Paradise Papers Are Another Hit to Justin Trudeau’s ‘Middle Class’ Agenda

Democracy is used by the rich to play a shell game in a two-tiered legal system.
November 6, 2017, 6:58pm

There is a storm blowing in from Paradise. Documents leaked to the International Consortium of Investigative Journalists reaffirmed what most of us already at least suspected: that the wealthiest among us have an elaborate shadow network of financial infrastructure in offshore tax havens to skimp taxes in their home countries. In short, rich people are playing by different rules.

(I say reaffirm, because something very similar happened in 2016 with the Panama Papers, which outed wealthy individuals and politicians around the world managing money through offshore shell companies.)

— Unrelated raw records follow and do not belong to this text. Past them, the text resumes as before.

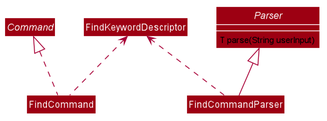
Earlier version of the PlantUML export docs/images/FindCommandClassDiagram.png (nus-cs2103-AY1920S2/addressbook-level3). Its diagram source:
```plantuml
@startuml









skinparam BackgroundColor #FFFFFFF

skinparam Shadowing false

skinparam Class {
    FontColor #FFFFFF
    BorderThickness 1
    BorderColor #FFFFFF
    StereotypeFontColor #FFFFFF
    FontName Arial
}

skinparam Actor {
    BorderColor #000000
    Color #000000
    FontName Arial
}

skinparam Sequence {
    MessageAlign center
    BoxFontSize 15
    BoxPadding 0
    BoxFontColor #FFFFFF
    FontName Arial
}

skinparam Participant {
    FontColor #FFFFFFF
    Padding 20
}

skinparam MinClassWidth 50
skinparam ParticipantPadding 10
skinparam Shadowing false
skinparam DefaultTextAlignment center
skinparam packageStyle Rectangle

hide footbox
hide members
hide circle
show interface members
skinparam arrowThickness 1.1
skinparam classBackgroundColor #9D0012

abstract class Command

interface Parser {
	T parse(String userInput)
}

class FindCommand

class FindKeywordDescriptor

class FindCommandParser

Command <|.. FindCommand

Parser <|-- FindCommandParser

FindKeywordDescriptor <.. FindCommand
FindKeywordDescriptor <.. FindCommandParser


@enduml
```
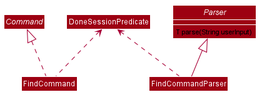
After the change.

What changed in the source:
```diff
@@ -60,7 +60,7 @@
 
 class FindCommand
 
-class FindKeywordDescriptor
+class DoneSessionPredicate
 
 class FindCommandParser
 
@@ -68,8 +68,8 @@
 
 Parser <|-- FindCommandParser
 
-FindKeywordDescriptor <.. FindCommand
-FindKeywordDescriptor <.. FindCommandParser
+DoneSessionPredicate <.. FindCommand
+DoneSessionPredicate <.. FindCommandParser
 
 
 @enduml
```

The Paradise Papers are noteworthy for two reasons. The first is the magnitude. The leaked documents come from offshore tax firm Appleby, corporate service providers Estera and Asiaciti Trust, and business registries of 19 tax jurisdictions. They concern about $10 trillion (USD) overall, which is quite a lot of money considering that total gross world production for 2014 was about $78 trillion. We are talking about the global high rollers table here.

The second is that they meet CanCon requirements. Over 3,000 Canadians were named in the leaks, and some of them have connections to the commanding heights of the House of Commons. Even our beloved head of state Elizabeth II was named in the papers. Her Majesty's estate has millions of pounds tied up in a rent-to-buy retailer accused of preying on the poor, which is a shock because the hyperexploitation of unlanded labourers is not something you associate with a feudal monarch.

The real meat of the report is how many of our former prime ministers are enmeshed in the financial heart of darkness. Leaked memos reveal Paul Martin's former company Canada Steamship Lines is one of Appleby's biggest clients, and Jean Chretien is listed as the owner of 100,000 stock options in an East African oil company (He denies ever having a bank account outside of Canada, and says he doesn't know about the stock options.) And lest anyone suggest this was a Liberal family affair, it turns out that Brian Mulroney sat on the board of the company that facilitated the largest arms deal in British history to Saudi Arabia.

Juicier still than the has-beens on the list is the revelation that Liberal fundraising bigwig Stephen Bronfman has not only amassed nearly $60 million in a shadowy offshore tax haven, and that the law firm representing Bronfman had been instrumental in lobbying the Canadian government against cracking down on overseas tax evasion. Coming on the heels of two months of a taxation trainwreck—and a grueling few weeks exposing just how comfortable Justin Trudeau is with plutocracy—this is not a good look for the prime minister. Again, we reiterate: the optics certainly make it look like the extremely rich people around the federal cabinet table don't actually have the best interests of the "middle class" at heart.

The Canadian Revenue Agency has promised to investigate, but it should be reiterated that this tax haven business —while shady, morally dubious, and breathtakingly sociopathic—is perfectly legal. The fact that these fundamentally anti-social tax laws exist probably has nothing to do with the fact that their beneficiaries control most of the legislative and judicial power in this country. This is surely just a coincidence, and not at all symptomatic of late capitalism going further off the rails and jettisoning all pretense to modesty or even the vaguest idea of fairness.

It's an endless cash grab all the way down and when you reach a critical mass of riches they let you order from the secret menu of liberal democracy. (It's like the secret menu at McDonald's except instead of a nightmare stack of mismatched meat patties, it's a disproportionate and unearned share of society's wealth you get to expropriate from the rest of us mere mortals who can't afford the high-powered amoral attorneys available to the haute bourgeoisie. So, it's more like a secret menu at Five Guys.)

Anyway, our social system's worst-kept secret is outed yet again. Democracy is used by the rich to play a shell game in a two-tiered legal system while the rest of us pay a heavier burden for declining benefits. The only thing better than a Gilded Age is a new Gilded Age with drone warfare.

Happy Monday everybody. Let the good times roll. Follow Drew Brown on Twitter.